cases.
To find these groups, Sheafhom uses spectral sequences. Given the E^1
page, it computes E^2, E^3, E^4,... in turn until it knows the
sequence has stopped. It works directly from the definition of a
spectral sequence, maintaining a finite-dimensional model of the
complex IC_* of all intersection chains on X. We do not need special
conditions like "the sequence collapses at E^2".
At present, Sheafhom does not work over finite fields, or with torsion
modules like Z/nZ. It computes IH_*(X;Q) rather than the full
IH_*(X;Z).
TORIC VARIETIES
Sheafhom currently can find IH_*(X) when X is a toric variety (over
the complex numbers, of any dimension, complete, normal, not
necessarily smooth or projective). This holds in any perversity, and
includes the ordinary H^*(X;Q) and H_*(X;Q).
Methods are already known for computing H^*(X), H_*(X) [see [T]], and

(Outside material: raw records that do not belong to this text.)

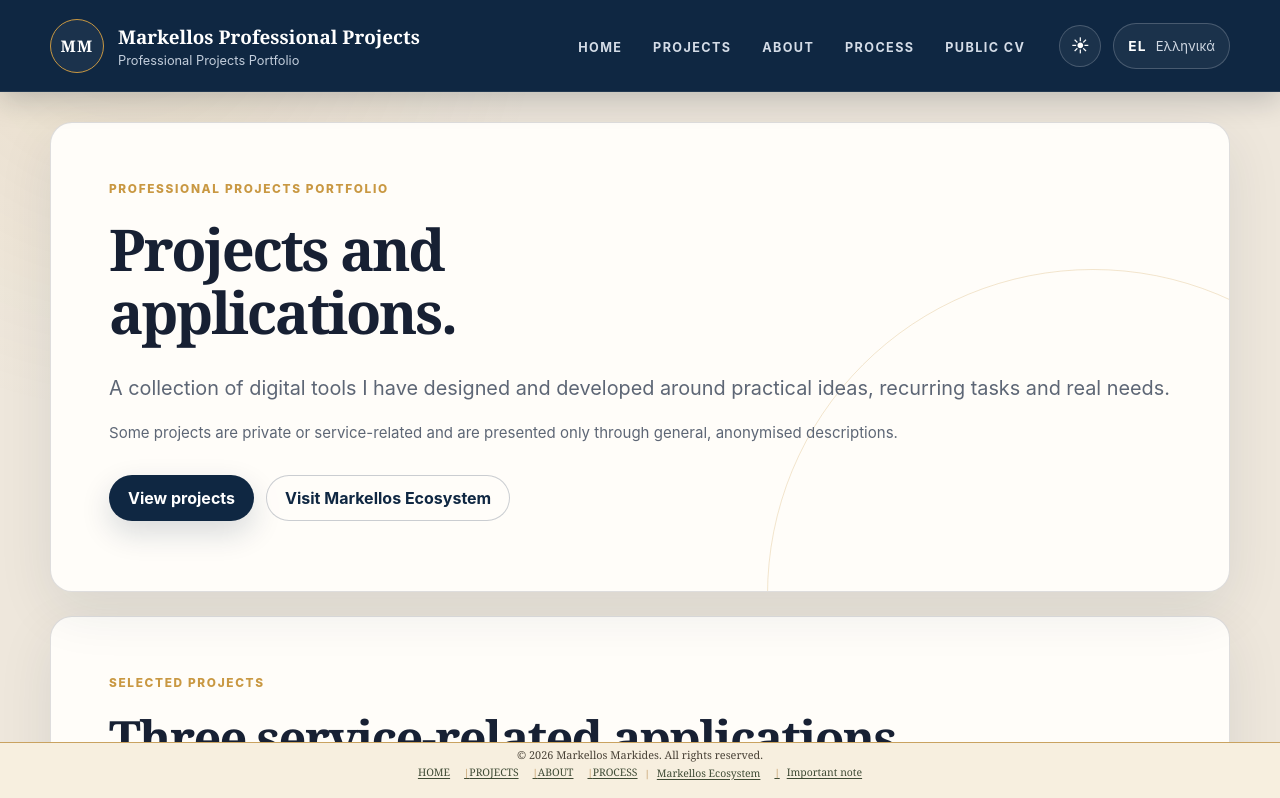
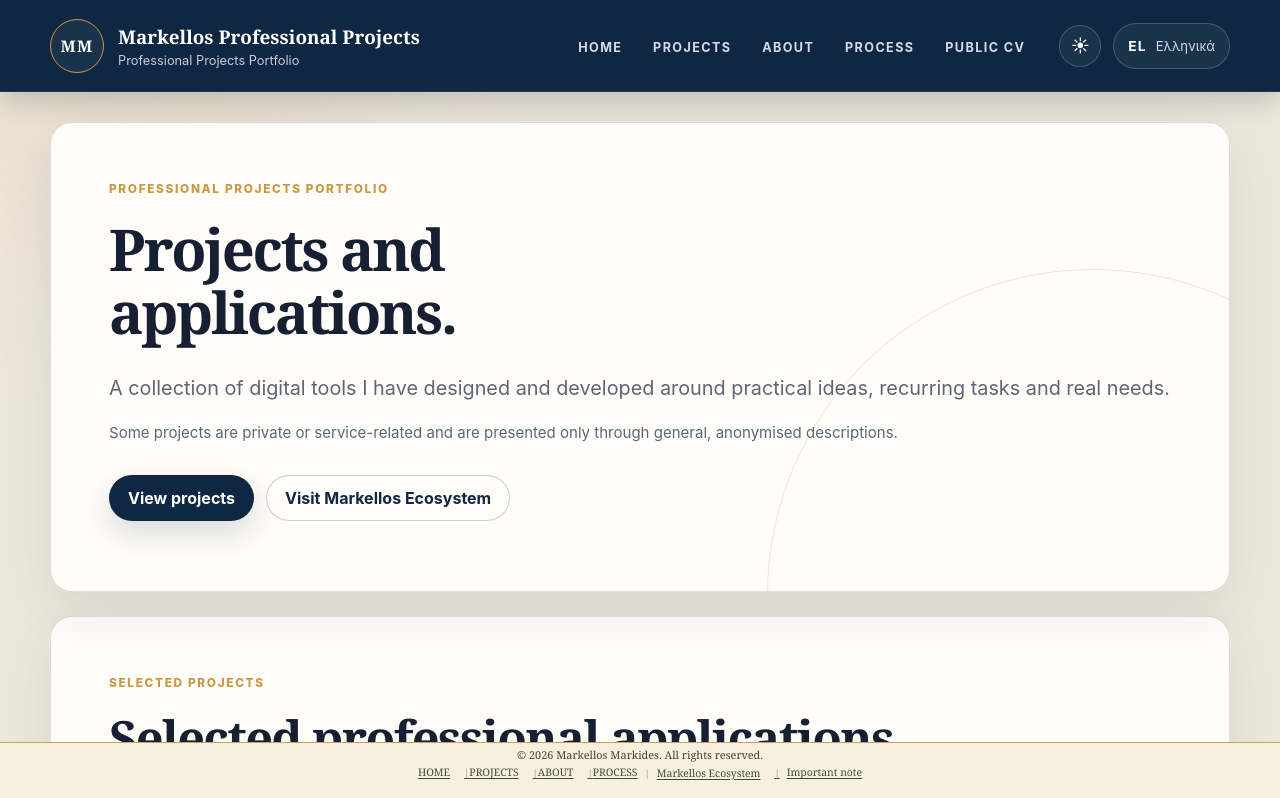
Before and after one commit to mmark76/markellos-professional-apps, a React (Vite) app: page / in a window 1280 px wide. Shown: the top 798 px of the page. Built offline with nearby package versions, Linux system fonts and the light colour scheme.

Commit message:
Rename applications section heading

```diff
--- a/src/App.tsx
+++ b/src/App.tsx
@@ -35,7 +35,7 @@ function App() {
         viewProjects: 'View projects',
         visitEcosystem: 'Visit Markellos Ecosystem',
         projectsEyebrow: 'SELECTED PROJECTS',
-        projectsTitle: 'Three service-related applications.',
+        projectsTitle: 'Selected professional applications.',
         projectsIntro:
           'The portfolio focuses on what each project is intended to do, the problem it addresses and the way it was designed. It does not publish private code or operational data.',
         details: 'Project details',
@@ -86,7 +86,7 @@ function App() {
         viewProjects: 'Προβολή έργων',
         visitEcosystem: 'Markellos Ecosystem',
         projectsEyebrow: 'ΕΠΙΛΕΓΜΕΝΑ ΕΡΓΑ',
-        projectsTitle: 'Τρεις εφαρμογές υπηρεσιακής φύσης.',
+        projectsTitle: 'Επιλεγμένες επαγγελματικές εφαρμογές.',
         projectsIntro:
           'Η παρουσίαση εστιάζει στον σκοπό κάθε έργου, στο πρόβλημα που αντιμετωπίζει και στον τρόπο σχεδιασμού του. Δεν δημοσιεύεται ιδιωτικός κώδικας ή υπηρεσιακά δεδομένα.',
         details: 'Λεπτομέρειες έργου',
```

the middle-perversity Betti numbers. My approach is different because
I treat all perversities equally, and because I construct actual
cycles on X that generate the IH groups. In effect, I carry out

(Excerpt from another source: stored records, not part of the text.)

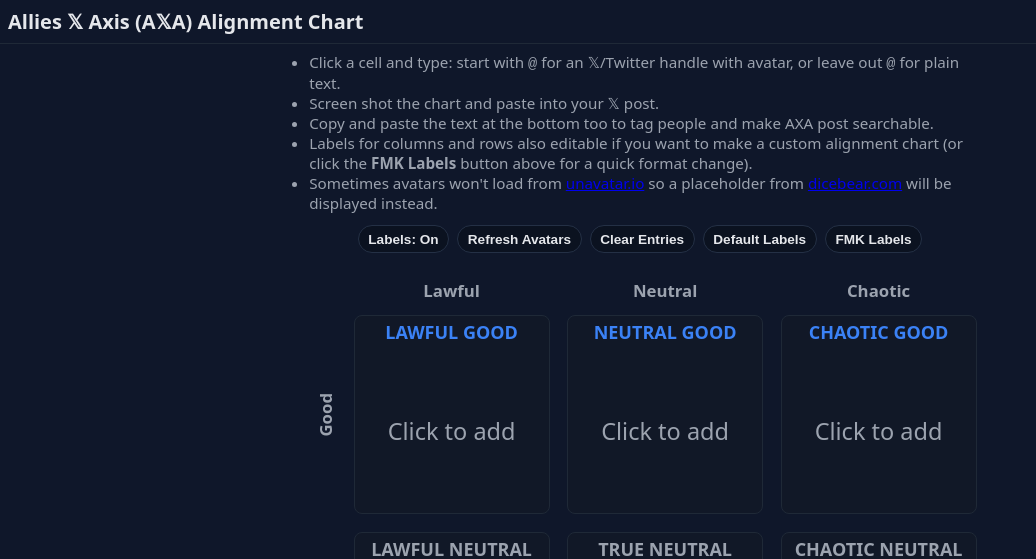
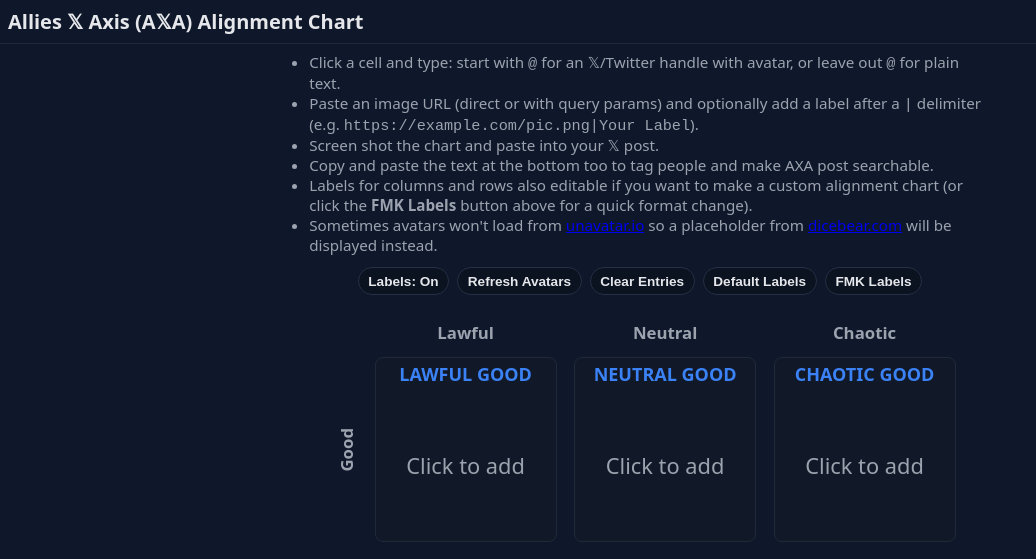
Before and after one commit to decent-money/decent-money.github.io, a Jekyll site: the page axa/content.html, which Jekyll copies as it is, in a window 1280 px wide, cut to the strip 0-559 px from the top of the page. Shown: the whole strip, without its empty margins (0-1036 px from the left). Built offline with Jekyll 4.4.1, drawn with Linux system fonts in a browser that asks for light colours; some of the changed lines change nothing that is shown.

Commit message:
Add functionality to include image URLs with option text label.

```diff
--- a/axa/content.html
+++ b/axa/content.html
@@ -322,6 +322,14 @@
   transition: transform 0.2s ease, width 0.2s ease, height 0.2s ease;
 }
 
+.custom-image {
+  border-radius: 10px;
+  border: none;
+  object-fit: contain;
+  background: var(--panel);
+  transition: transform 0.2s ease, width 0.2s ease, height 0.2s ease;
+}
+
 
     .handle {
       position: absolute;
@@ -513,6 +521,7 @@
     <div class="instruction">
       <ul>
         <li>Click a cell and type: start with <code>@</code> for an <span class="x-symbol">X</span>/Twitter handle with avatar, or leave out <code>@</code> for plain text.</li>
+        <li>Paste an image URL (direct or with query params) and optionally add a label after a <code>|</code> delimiter (e.g. <code>https://example.com/pic.png|Your Label</code>).</li>
         <li>Screen shot the chart and paste into your <span class="x-symbol">X</span> post.</li>
         <li>Copy and paste the text at the bottom too to tag people and make AXA post searchable.</li>
         <li>Labels for columns and rows also editable if you want to make a custom alignment chart (or click
@@ -756,6 +765,21 @@
       return v;
     }
 
+    const IMAGE_EXT_RE = /\.(png|jpe?g|gif|webp|svg)(\?.*)?$/i;
+
+    function parseImageEntry(value) {
+      if (!value) return null;
+      const parts = value.split('|');
+      const url = (parts.shift() || '').trim();
+      if (!/^https?:\/\//i.test(url)) return null;
+      const urlNoQuery = url.split('?')[0];
+      const hasExt = IMAGE_EXT_RE.test(urlNoQuery);
+      const hasHint = /width=|height=|image|img|format=|jpeg|jpg|png|gif|webp/i.test(url);
+      const label = parts.join('|').trim();
+      if (!hasExt && !hasHint && !label) return null; // avoid treating arbitrary links as images
+      return { url, label };
+    }
+
 
     function avatarURL(handle) {
       const encodedHandle = encodeURIComponent(handle);
@@ -792,6 +816,16 @@
           if (raw.startsWith('@')) {
             const h = parseHandle(raw);
             return h ? '@' + h : '?';
+          }
+          const img = parseImageEntry(raw);
+          if (img) {
+            const cellIndex = () => {
+              const r = Number(c.dataset.rowIndex);
+              const cIdx = Number(c.dataset.colIndex);
+              return r * 3 + cIdx + 1;
+            };
+            const lbl = img.label || `Img${cellIndex()}`;
+            return `${lbl},`;
           }
           // Plain text entries get a trailing comma for separation
           return `${raw},`;
@@ -1013,7 +1047,7 @@
 
     function measureAvatarSize(cell) {
       const content = cell.querySelector('.content');
-      const avatar = content.querySelector('.avatar');
+      const avatar = content.querySelector('.avatar, .custom-image');
       const handle = cell.querySelector('.handle');
       const label = cell.querySelector('.alignment');
       if (!avatar) return null;
@@ -1097,7 +1131,7 @@
     // ==== Rendering cells ====
     function adjustSizes(cell, uniformSize) {
       const content = cell.querySelector('.content');
-      const avatar = content.querySelector('.avatar');
+      const avatar = content.querySelector('.avatar, .custom-image');
       const plain = content.querySelector('.plain-text');
       const placeholder = content.querySelector('.placeholder');
       const handle = cell.querySelector('.handle');
@@ -1223,6 +1257,12 @@
       }
 
       const handle = parseHandle(raw);
+      const imageEntry = parseImageEntry(raw);
+      const cellIndex = () => {
+        const r = Number(cell.dataset.rowIndex);
+        const c = Number(cell.dataset.colIndex);
+        return r * 3 + c + 1; // 1..9 in row-major order
+      };
 
       // If prefixed with @ and parsed, render as X handle with avatar/link
       if (raw.startsWith('@') && handle) {
@@ -1237,6 +1277,24 @@
         p.innerHTML = `<a href="${profileURL(handle)}" target="_blank" rel="noopener noreferrer">@${handle}</a>`;
         p.querySelector('a').addEventListener('click', e => e.stopPropagation());
         content.append(img, p);
+        updateAvatarSizes();
+        updateHandlesText();
+        return;
+      }
+
+      // Image URL (with optional label after '|')
+      if (imageEntry) {
+        const labelText = imageEntry.label || `Img${cellIndex()}`;
+        const img = document.createElement('img');
+        img.className = 'custom-image';
+        img.src = imageEntry.url;
+        img.alt = labelText;
+
+        const label = document.createElement('div');
+        label.className = 'handle image-label';
+        label.textContent = labelText;
+
+        content.append(img, label);
         updateAvatarSizes();
         updateHandlesText();
         return;
@@ -1260,7 +1318,7 @@
       const input = document.createElement('input');
       input.type = 'text';
       input.value = current;
-      input.placeholder = 'Start with @ for X handle';
+      input.placeholder = 'Start with @ for X handle, or paste image URL|label';
       wrap.append(input);
       content.append(wrap);
       input.focus();
@@ -1270,6 +1328,11 @@
         if (raw.startsWith('@')) {
           const h = parseHandle(raw);
           cell.dataset.raw = h ? `@${h}` : '';
+        } else if (parseImageEntry(raw)) {
+          // Normalize: url|label (label optional)
+          const entry = parseImageEntry(raw);
+          const rebuilt = entry.url + (entry.label ? `|${entry.label}` : '');
+          cell.dataset.raw = rebuilt;
         } else {
           cell.dataset.raw = raw;
         }
```
Lines whose indentation alone changed are shown as unchanged.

Deligne's construction of IH as in [GM], replacing the
infinite-dimensional complexes of injective sheaves with the
finite-dimensional model of IC_*. One can prove the model is "fine
enough" for this purpose.
People have felt that an algorithm like this should exist, but it has
needed care to write it down precisely. Within the next few months, I
will write a paper that translates Sheafhom's toric variety algorithms
into English and proves they are correct.
A goal for the future is to write an algorithm for the intersection
product on IH of toric varieties [including the cup product on H^*(X)
as a special case]. Stanley proved the necessity of McMullen's
conditions on a simplicial convex polytope by using the cup product on
the cohomology of the associated toric variety X, which is essentially
smooth. Understanding the product on IH would help us investigate the
generalization of Stanley's proof to all rational convex polytopes.
"NON-RATIONAL" TORIC VARIETIES AND POLYTOPES
While Sheafhom works over Q, its toric variety algorithms are also
well-defined over the real numbers. Thus the algorithms define "Betti
numbers" for the fictitious toric varieties coming from fans with
irrational slopes. Equivalently, they give Betti numbers for
non-rational convex polytopes (with fixed position relative to the
origin). We do not know if these Betti numbers are non-negative, or
whether they have properties like Poincare Duality and hard Lefschetz.
MORE INFORMATION; OBTAINING SHEAFHOM
The current version of Sheafhom can be downloaded over the Web from
http://www.math.okstate.edu/~mmcconn/shh.html
The Web page also contains tutorial files, an article about Sheafhom,
an encyclopedia of all of Sheafhom's data types and functions, and
previous versions of the code (including a fast implementation for
H_*(X;Q) using [T]).
At present, Sheafhom is written in Common Lisp. To run the code, you
will need a Common Lisp interpreter or compiler that supports CLOS
(the object-oriented extension of Lisp). You can use the toric
variety routines without knowing any Lisp--you can create a text file
that describes the fan data for X according to a simple recipe, and
just load the text file into Lisp. See the toric-variety tutorial for
how to do this. A version of Sheafhom without Lisp is a possibility
for the future.
PLEASE CONTACT ME
at mmcconn@math.okstate.edu or (405) 744-8220 if you have any
questions or comments. If you use Sheafhom, either briefly or for a
specific project, I'd love to hear about what you're doing and whether
Sheafhom proved to be useful to you.
--Mark McConnell
Assoc. Prof. of Mathematics
Oklahoma State University
---------
[GM] Mark Goresky and Robert MacPherson, "Intersection Homology II",
Inventiones Math. 72 (1983), pp. 77-130.
[T] Burt Totaro, "Chow groups, Chow cohomology, and linear varieties",
to appear in J. Algebraic Geom.